    Good luck if you decide to apply!


  4. Hi Phil,

    I am a Nigerian and I cant seem to find the button that takes me to the application page. Is the scholarship country specific?when I go through the official website and I see the apply option, I click on it and it takes me through the steps,eligibility,etc and I have read them over and over but can’ t seem to find that option that will allow me start the application process. Anytime I click on apply it keeps taking me back to read the steps, eligibility,etc .Is there something I am not doing well or is there another link for the application as I would have thought anything I am looking for concerning this scholarship should be on the official website. Will sincerely appreciate your help. Thanks.

  5. Hi Listiyani, thanks for getting in touch.

    With thanks to the Association of Commonwealth Universities (ACU) for this answer.

    A number of candidates have had this problem, so today you and they should have been emailed the chance to go in and make some corrections. Can I ask you to try this please? If you are still struggling, please get in touch with the ACU directly from their contact page at http://www.chevening.org/enquiry/.

    With best wishes-


  6. Hi Phil,

    After I’ve submitted my application and one of my two referees sent her response to Chevening, I can no longer do any revision toward either my university application and my referee list. Is this the web automatic mechanism? I found this is somehow inconsistent with several statements I’ve read earlier in the web that we can still edit our application even after submission.


  7. Dear Andrew Arim

    Thank you very much for this feedback; yes, you appear to have discovered a place where the database isn’t quite up to date.

    I’ve just spoken to the ACU and they will get this updated – would you mind checking back again next week please? If you still can’t see the course, feel free to raise with the ACU directly on http://www.chevening.org/enquiry/.

    Best wishes and thanks again for getting in touch –


  8. Dear Phil Buckley;

    I am a Ugandan currently working in South Sudan. I got admission to university of Aberdeen for MSc Oil and Gas Computing, unfortunately during the application process in the eChevening System, i could not find it on the drop down list. This made me to opt for MSc IT for the Oil and Gas Industry since Oil and Gas is a priority area for Uganda. My complaint here is; the system is somewhat limiting-it kind of needs some in-house readjustment. How can you advise?

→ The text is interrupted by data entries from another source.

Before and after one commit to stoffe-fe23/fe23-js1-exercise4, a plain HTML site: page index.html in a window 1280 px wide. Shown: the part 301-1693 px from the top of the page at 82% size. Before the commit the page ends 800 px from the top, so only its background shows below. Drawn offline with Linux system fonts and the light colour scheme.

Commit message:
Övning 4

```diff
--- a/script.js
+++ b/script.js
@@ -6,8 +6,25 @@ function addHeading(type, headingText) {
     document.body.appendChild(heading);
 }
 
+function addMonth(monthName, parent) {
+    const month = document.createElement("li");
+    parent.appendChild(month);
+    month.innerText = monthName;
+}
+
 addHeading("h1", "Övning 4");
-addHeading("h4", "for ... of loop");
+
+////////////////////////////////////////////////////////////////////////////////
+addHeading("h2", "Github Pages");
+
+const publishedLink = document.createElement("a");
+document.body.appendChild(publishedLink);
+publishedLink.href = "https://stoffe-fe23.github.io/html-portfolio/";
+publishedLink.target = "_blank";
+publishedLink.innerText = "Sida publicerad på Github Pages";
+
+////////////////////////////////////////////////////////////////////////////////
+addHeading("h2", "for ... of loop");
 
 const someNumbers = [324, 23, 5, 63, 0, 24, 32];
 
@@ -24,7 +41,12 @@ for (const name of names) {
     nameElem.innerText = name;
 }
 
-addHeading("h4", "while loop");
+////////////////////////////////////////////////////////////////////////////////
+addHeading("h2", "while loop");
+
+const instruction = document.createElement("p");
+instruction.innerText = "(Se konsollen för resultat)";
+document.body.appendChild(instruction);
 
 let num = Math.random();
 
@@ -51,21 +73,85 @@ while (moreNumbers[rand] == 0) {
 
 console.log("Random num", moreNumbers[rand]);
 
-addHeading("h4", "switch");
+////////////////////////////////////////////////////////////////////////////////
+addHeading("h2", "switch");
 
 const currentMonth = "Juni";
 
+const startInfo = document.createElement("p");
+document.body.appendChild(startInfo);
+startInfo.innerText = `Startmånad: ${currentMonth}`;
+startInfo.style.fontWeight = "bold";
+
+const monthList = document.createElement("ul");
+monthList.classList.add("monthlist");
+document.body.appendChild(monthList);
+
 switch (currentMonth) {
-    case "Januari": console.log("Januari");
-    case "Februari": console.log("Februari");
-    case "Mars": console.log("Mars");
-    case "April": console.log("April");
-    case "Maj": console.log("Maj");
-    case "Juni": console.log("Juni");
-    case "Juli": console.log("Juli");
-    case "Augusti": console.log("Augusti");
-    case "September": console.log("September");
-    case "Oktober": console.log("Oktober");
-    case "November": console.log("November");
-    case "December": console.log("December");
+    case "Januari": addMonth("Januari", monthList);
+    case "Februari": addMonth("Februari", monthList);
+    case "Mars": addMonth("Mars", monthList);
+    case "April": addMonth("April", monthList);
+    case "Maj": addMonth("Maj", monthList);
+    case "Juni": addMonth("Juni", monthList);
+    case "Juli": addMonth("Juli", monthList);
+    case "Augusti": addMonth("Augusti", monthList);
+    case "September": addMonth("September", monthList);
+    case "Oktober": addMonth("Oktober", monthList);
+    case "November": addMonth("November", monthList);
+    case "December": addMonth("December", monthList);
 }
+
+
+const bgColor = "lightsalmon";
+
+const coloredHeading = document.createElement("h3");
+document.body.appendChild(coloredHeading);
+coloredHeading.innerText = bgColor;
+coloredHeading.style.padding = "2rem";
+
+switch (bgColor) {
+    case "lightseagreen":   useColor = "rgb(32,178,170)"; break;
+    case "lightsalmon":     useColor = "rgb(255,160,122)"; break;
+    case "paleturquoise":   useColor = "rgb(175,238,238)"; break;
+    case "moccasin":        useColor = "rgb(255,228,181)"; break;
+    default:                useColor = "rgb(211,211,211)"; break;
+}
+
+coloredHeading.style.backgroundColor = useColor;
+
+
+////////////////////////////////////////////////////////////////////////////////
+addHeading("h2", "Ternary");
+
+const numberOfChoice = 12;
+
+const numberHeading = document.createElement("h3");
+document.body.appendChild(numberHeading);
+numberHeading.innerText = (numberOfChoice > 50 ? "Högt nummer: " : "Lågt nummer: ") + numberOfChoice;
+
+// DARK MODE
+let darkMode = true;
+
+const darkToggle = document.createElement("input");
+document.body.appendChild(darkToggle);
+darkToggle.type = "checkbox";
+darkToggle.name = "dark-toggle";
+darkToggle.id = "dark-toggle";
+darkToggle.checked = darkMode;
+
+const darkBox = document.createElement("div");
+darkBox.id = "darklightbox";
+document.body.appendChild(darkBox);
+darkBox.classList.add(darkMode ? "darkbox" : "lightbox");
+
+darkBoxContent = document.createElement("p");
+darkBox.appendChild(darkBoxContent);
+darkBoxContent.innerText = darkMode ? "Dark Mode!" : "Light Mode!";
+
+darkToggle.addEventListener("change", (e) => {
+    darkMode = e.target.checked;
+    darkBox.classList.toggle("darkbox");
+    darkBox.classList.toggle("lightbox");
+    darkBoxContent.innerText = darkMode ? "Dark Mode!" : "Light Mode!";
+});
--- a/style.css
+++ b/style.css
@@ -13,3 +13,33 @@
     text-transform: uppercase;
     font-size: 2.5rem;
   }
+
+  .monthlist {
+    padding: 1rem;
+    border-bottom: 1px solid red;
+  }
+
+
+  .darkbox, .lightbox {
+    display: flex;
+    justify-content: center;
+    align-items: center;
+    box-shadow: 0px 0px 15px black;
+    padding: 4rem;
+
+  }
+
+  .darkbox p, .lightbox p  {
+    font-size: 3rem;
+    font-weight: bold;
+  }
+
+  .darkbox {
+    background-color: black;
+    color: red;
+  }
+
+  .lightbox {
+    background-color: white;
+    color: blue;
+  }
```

  9. Hello Sumrin, thank you for getting in touch. The rules around the application form are actually set by the Association of Commonwealth Universities who administer the programme, but they tell me –

    > The 300 word limit was arrived at after lots of experience of judging personal statements as fairly as possible – I’m afraid that editing your career highlights down to 300 words is part of the challenge!

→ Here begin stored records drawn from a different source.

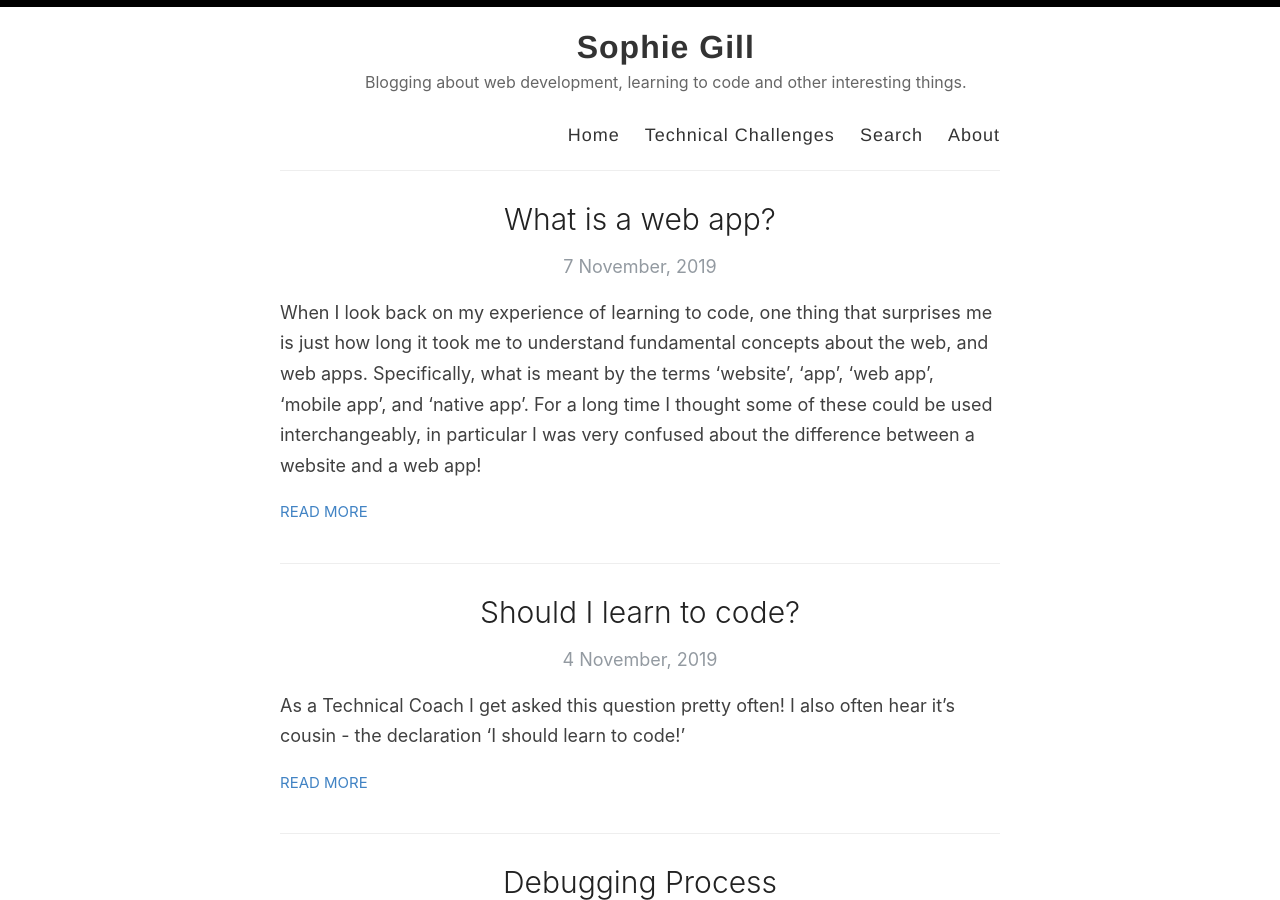
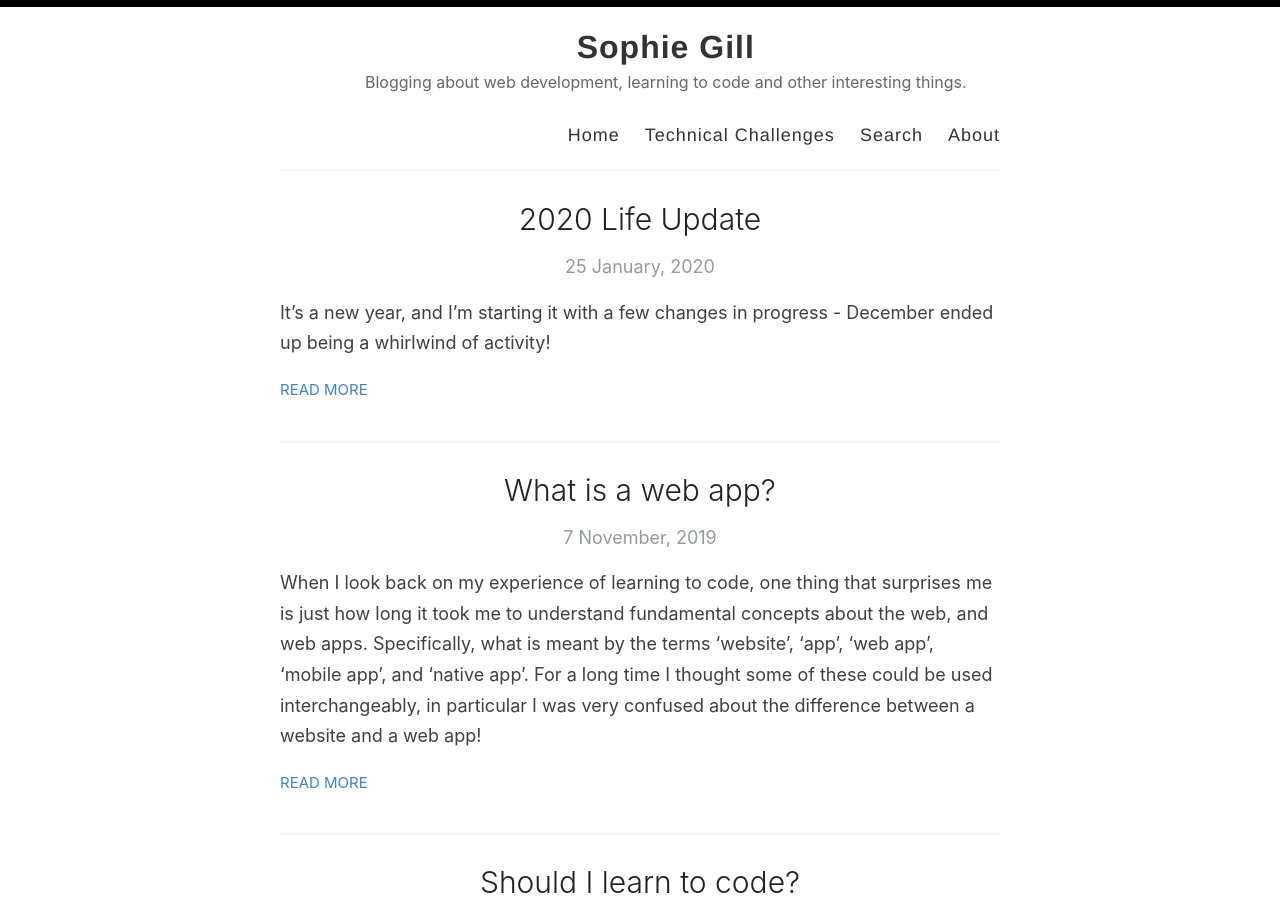
Before and after one commit to soph-g/soph-g.github.io, a Jekyll site: the page built from index.html, in a window 1280 px wide and 900 px high. Built offline with Jekyll 4.4.1, drawn with Linux system fonts in a browser that asks for light colours; the list of posts is cut into pages by our own code; some of the changed lines change nothing that is shown.

Commit message:
adds post about life changes

```diff
--- a/_posts/2020-01-16-life-update.md
+++ b/_posts/2020-01-16-life-update.md
@@ -1,9 +1,9 @@
 ---
 layout: post
 title: "2020 Life Update"
-date: 2020-01-16 00:00:00 +0000
+date: 2020-01-25 00:16:10 +0000
 categories: [life, habits]
-published: false
+published: true
 ---
 
 It's a new year, and I'm starting it with a few changes in progress - December ended up being a whirlwind of activity!
@@ -14,6 +14,22 @@
 
 <!--more-->
 
-As I move back into a developer role I've also decided to go on my own educational adventure - I'm going to start a part-time Computer Science BSc.
+It turns out that a lot of the habits I want to work on are connected to learning - turns out there's a lot I want to learn. Here's the list as it currently stands:
 
-My first modules will start in April, and I am hoping to complete the degree in 5 years. It's a fully remote course, so it can fit around my life, and it's also one of the first of it's kind.
+## Bulgarian
+My partner is Bulgarian so I've been learning the language for a few months. Progress has been slow, but steady. I'm starting to understand and form more complex sentences, and try to spend 15-30 minutes a day learning the language.
+
+## Computer Science
+I'm leaving education as a job, but have decided to continue my own education! I've been thinking about doing a second undergrad degree for years, and have finally taken the plunge. I'll be starting a BSc in Computer Science in April. It's fully remote and will take 6 years to complete.
+
+I'm not entirely sure I'll have the time, but I'm hoping that if I can find an hour a day then I'll be able to keep up.
+
+## iPad Lettering
+Finally a fun one! I started learning Calligraphy a few years ago but didn't enjoy getting through so much paper. I have an iPad pro and Apple pencil, so this year I want to practice lettering and journalling using the iPad. I'm also hoping to use the iPad for the majority of university notes.
+
+Again, I'm aiming to find a little bit of time every day to practice this skill. Aiming for 15-30 minutes a day. I don't think I'll manage anything quite as impressive as this though...
+
+ ![Beautiful iPad notes](../images/beautiful-ipad-notes.png)
+ _Image from the [GoodNotes blog](https://medium.goodnotes.com/how-to-create-good-looking-notes-on-the-ipad-50289cb37d90)_
+
+ As always, habits are about progress and just keeping going. It's important to keep habits realistic, and not give up after missing a day or two. I think it's also really important to not have any expectations about progress or goals. Instead I try to find enjoyment in the practice itself - progress cannot be controlled, but it also cannot be avoided with daily practice.
```
Also changed, not shown: 1 other file.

    > The Prospects database is not quite the requirement – with apologies that this isn’t particularly clear in my post, the requirement is for candidates need to have a 2:1 degree.

    The Prospects database is a list of degrees from countries around the world which are equivalent to a 2:1 degree in the UK. It is still possible to apply for a Chevening scholarship with a degree which is not in the Prospects database: you can select this as an option on the relevant page. However, you must have a degree to qualify for a scholarship.

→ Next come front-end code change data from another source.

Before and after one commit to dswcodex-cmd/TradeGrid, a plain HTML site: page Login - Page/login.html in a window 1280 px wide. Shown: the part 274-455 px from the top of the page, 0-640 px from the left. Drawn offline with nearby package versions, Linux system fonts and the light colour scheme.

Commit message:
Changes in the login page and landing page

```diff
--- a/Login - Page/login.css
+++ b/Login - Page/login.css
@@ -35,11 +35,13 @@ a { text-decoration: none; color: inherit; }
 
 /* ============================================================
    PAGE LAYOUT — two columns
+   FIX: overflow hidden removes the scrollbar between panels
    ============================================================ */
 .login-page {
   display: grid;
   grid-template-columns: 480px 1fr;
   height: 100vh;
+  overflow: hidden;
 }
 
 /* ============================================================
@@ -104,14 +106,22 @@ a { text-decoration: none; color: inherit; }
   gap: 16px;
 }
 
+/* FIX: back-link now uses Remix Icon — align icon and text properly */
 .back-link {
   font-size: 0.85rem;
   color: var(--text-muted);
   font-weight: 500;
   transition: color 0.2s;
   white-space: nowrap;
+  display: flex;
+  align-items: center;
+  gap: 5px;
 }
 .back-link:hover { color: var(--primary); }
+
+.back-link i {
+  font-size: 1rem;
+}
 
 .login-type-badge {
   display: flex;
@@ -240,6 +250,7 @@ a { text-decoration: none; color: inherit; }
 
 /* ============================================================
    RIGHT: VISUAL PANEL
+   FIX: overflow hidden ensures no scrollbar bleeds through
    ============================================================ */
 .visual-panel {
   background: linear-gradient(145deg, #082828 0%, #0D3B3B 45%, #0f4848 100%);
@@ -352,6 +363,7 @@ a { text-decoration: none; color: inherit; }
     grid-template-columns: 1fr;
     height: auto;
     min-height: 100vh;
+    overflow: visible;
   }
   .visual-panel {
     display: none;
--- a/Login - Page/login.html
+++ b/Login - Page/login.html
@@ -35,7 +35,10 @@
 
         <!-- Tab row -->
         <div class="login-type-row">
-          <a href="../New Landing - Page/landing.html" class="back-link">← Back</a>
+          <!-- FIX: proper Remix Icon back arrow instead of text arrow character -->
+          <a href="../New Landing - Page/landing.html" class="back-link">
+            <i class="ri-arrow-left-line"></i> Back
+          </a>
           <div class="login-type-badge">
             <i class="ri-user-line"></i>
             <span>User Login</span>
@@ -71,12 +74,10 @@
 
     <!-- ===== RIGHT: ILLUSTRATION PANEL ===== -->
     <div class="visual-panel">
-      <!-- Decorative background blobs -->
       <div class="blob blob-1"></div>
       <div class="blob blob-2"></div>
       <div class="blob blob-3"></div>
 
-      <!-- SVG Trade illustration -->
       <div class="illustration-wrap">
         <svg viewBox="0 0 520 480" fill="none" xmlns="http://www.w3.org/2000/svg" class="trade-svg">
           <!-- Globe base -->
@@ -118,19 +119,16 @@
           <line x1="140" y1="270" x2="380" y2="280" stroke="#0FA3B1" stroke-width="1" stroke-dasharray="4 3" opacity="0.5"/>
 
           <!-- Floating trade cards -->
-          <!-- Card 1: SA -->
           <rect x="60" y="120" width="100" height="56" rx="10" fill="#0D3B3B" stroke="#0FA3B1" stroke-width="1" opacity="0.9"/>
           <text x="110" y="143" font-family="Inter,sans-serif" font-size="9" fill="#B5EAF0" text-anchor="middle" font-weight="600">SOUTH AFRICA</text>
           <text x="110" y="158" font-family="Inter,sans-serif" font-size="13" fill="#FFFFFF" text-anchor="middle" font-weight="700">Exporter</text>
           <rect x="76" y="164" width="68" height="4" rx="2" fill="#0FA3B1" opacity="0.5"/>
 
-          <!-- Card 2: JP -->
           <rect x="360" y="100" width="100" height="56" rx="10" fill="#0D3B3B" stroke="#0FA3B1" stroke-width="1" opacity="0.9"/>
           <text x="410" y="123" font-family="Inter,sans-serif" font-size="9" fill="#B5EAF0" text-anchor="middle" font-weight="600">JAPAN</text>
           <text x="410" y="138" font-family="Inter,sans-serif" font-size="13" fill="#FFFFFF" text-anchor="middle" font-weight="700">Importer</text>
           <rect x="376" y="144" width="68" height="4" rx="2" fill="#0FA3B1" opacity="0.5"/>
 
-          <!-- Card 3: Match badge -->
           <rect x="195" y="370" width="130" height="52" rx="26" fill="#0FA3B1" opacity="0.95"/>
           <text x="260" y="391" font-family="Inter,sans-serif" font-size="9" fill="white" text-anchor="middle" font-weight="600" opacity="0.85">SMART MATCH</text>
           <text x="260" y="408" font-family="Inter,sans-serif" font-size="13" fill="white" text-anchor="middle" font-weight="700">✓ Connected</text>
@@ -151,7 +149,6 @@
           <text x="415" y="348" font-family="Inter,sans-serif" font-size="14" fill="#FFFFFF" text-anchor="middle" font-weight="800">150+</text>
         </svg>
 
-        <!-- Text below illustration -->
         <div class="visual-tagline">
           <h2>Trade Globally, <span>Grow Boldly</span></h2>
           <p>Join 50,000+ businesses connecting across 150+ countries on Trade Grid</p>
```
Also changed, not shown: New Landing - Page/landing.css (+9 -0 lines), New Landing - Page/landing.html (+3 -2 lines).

    I hope that is of use– best wishes and thanks for writing –

    Phil Buckley

  10. Hi, Mr. Buckley,
    I am concerned about the word limit of 300, on the personal statment and other essays. I believe it is too brief to explain an individual’s life transitions. Also the use of Prospects database is likely to eliminate people who do not posses degrees from prestigious institutions but have shown exceptional leadership skills in their personal lives.

Comments are closed.